n.
A form of sexual masochism in which oxygen flow to the brain is reduced, as by controlled strangulation or suffocation, in order to enhance the pleasure of masturbation.
An activity predicated on the belief that when the carotid arteries and jugular veins are compressed, the effects on the cerebral circulation elicit sexual stimulation; transient ischemia does produce a sensation of lightheadedness and often a tingling sensation in the extremitites

asphyxia

(as-fik'se-a) [ ¹an- + Gr. sphyxis, pulse]
An insufficient intake of oxygen. asphyxial (-se-al), adjective

Etiology

Extrinsic causes include choking, toxic gases, exhaust gas (principally carbon monoxide), electric shock, drugs, anesthesia, trauma, crushing injuries of the chest, compression of the chest, injury of the respiratory nerves or centers, diminished environmental oxygenation, and drowning.

Intrinsic causes include hemorrhage into the lungs or pleural cavity, foreign bodies in the throat, swelling of the airways, diseases of the airways, ruptured aneurysm or abscess, edema of the lung, cardiac deficiency, tumors such as goiter, and pharyngeal and retropharyngeal abscesses. Other causes include paralysis of the respiratory center or of respiratory muscles, anesthesia, pneumothorax, narcotic drugs, electrocution, and child abuse.

Symptoms

In general, symptoms range in severity from dyspnea, palpitations, and impairment of consciousness, to coma, seizures, permanent brain injury, and death.

autoerotic asphyxia

Autoerotic hypoxia.

fetal asphyxia

Asphyxia occurring in a fetus.
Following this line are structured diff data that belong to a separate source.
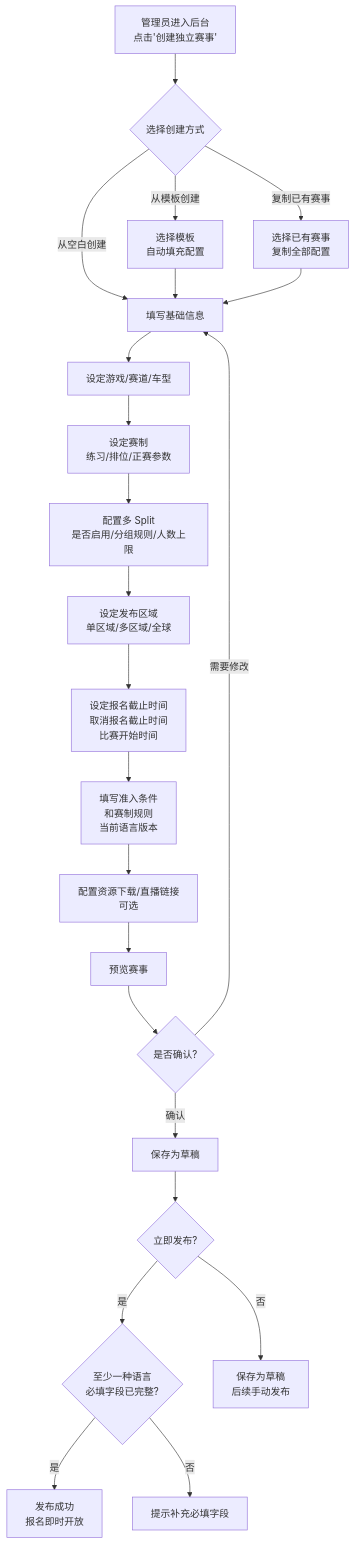
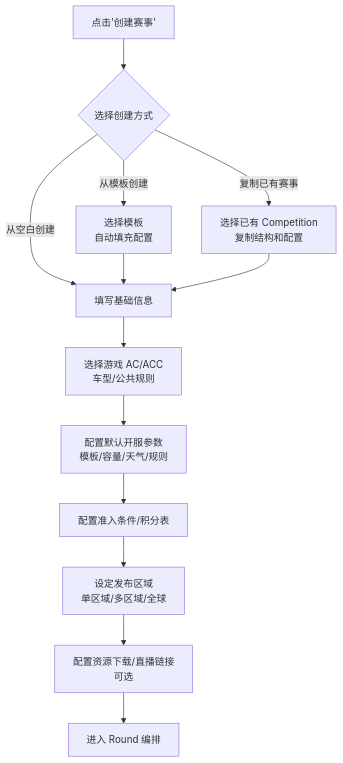
Before and after one commit to SagaLinZP/Racing-Arcade-Admin: the fifth of 13 diagrams in PRD.md, drawn with Mermaid. The commit also changed other lines of this file and 34 other files, not shown here.

````diff
--- a/PRD.md
+++ b/PRD.md
@@ -614,30 +742,18 @@
 ```mermaid
 flowchart TD
-    A[管理员进入后台<br/>点击'创建独立赛事'] --> B{选择创建方式}
-    
+    A[点击'创建赛事'] --> B{选择创建方式}
+
     B -->|从空白创建| C[填写基础信息]
     B -->|从模板创建| C1[选择模板<br/>自动填充配置]
-    B -->|复制已有赛事| C2[选择已有赛事<br/>复制全部配置]
-    
+    B -->|复制已有赛事| C2[选择已有 Competition<br/>复制结构和配置]
+
     C1 --> C
     C2 --> C
-    
-    C --> D[设定游戏/赛道/车型]
-    D --> E[设定赛制<br/>练习/排位/正赛参数]
-    E --> F[配置多 Split<br/>是否启用/分组规则/人数上限]
+
+    C --> D[选择游戏 AC/ACC<br/>车型/公共规则]
+    D --> E[配置默认开服参数<br/>模板/容量/天气/规则]
+    E --> F[配置准入条件/积分表]
     F --> G[设定发布区域<br/>单区域/多区域/全球]
-    G --> H[设定报名截止时间<br/>取消报名截止时间<br/>比赛开始时间]
-    H --> I[填写准入条件<br/>和赛制规则<br/>当前语言版本]
-    I --> J[配置资源下载/直播链接<br/>可选]
-    J --> K[预览赛事]
-    
-    K --> L{是否确认?}
-    L -->|需要修改| C
-    L -->|确认| M[保存为草稿]
-    
-    M --> N{立即发布?}
-    N -->|是| N1{至少一种语言<br/>必填字段已完整?}
-    N1 -->|是| O[发布成功<br/>报名即时开放]
-    N1 -->|否| N2[提示补充必填字段]
-    N -->|否| P[保存为草稿<br/>后续手动发布]
+    G --> H[配置资源下载/直播链接<br/>可选]
+    H --> I[进入 Round 编排]
 ```
````
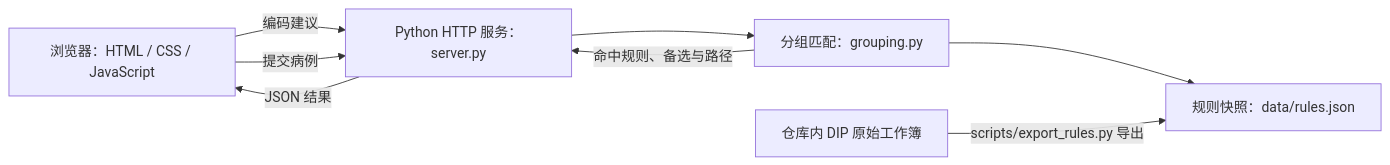
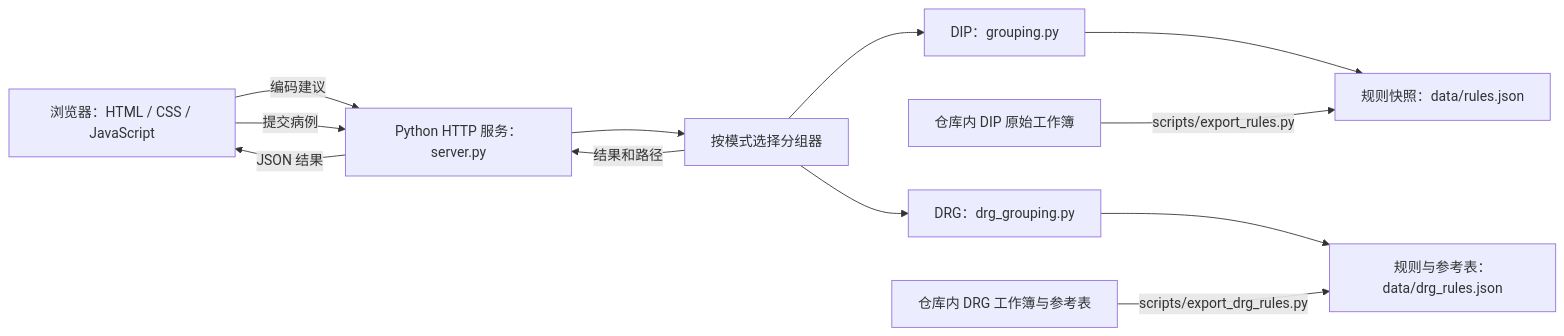
One commit to Jensen-Yang-CN/DRG-DIP changed the third of 3 diagrams in README.md. Above: the diagram before and after it, drawn with Mermaid. The commit also changed other lines of this file and 19 other files, not shown here.

Commit message:
完善 DIP 与 DRG 分组演示及中文项目说明

````diff
--- a/README.md
+++ b/README.md
@@ -108,10 +234,14 @@
 ```mermaid
 flowchart LR
     A[浏览器：HTML / CSS / JavaScript] -->|编码建议| B[Python HTTP 服务：server.py]
     A -->|提交病例| B
-    B --> C[分组匹配：grouping.py]
-    C --> D[规则快照：data/rules.json]
-    E[仓库内 DIP 原始工作簿] -->|scripts/export_rules.py 导出| D
-    C -->|命中规则、备选与路径| B
+    B --> C[按模式选择分组器]
+    C --> D[DIP：grouping.py]
+    C --> G[DRG：drg_grouping.py]
+    D --> H[规则快照：data/rules.json]
+    G --> I[规则与参考表：data/drg_rules.json]
+    E[仓库内 DIP 原始工作簿] -->|scripts/export_rules.py| H
+    F[仓库内 DRG 工作簿与参考表] -->|scripts/export_drg_rules.py| I
+    C -->|结果和路径| B
     B -->|JSON 结果| A
 ```
````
It results from interference in placental circulation, umbilical cord compression, or premature separation of the placenta, as in abruptio placentae.

local asphyxia

Asphyxia affecting a limited portion of the body (e.g., fingers, hands, toes, or feet) due to insufficient blood supply. It is a symptom usually associated with Raynaud's disease.

asphyxia neonatorum

A dated term for respiratory failure in the newborn.

asphyxia pallida

An obsolete term for asphyxia in which difficulty in breathing is accompanied by weak and thready pulse, pale skin, and absence of reflexes.

sexual asphyxia

Autoerotic hypoxia.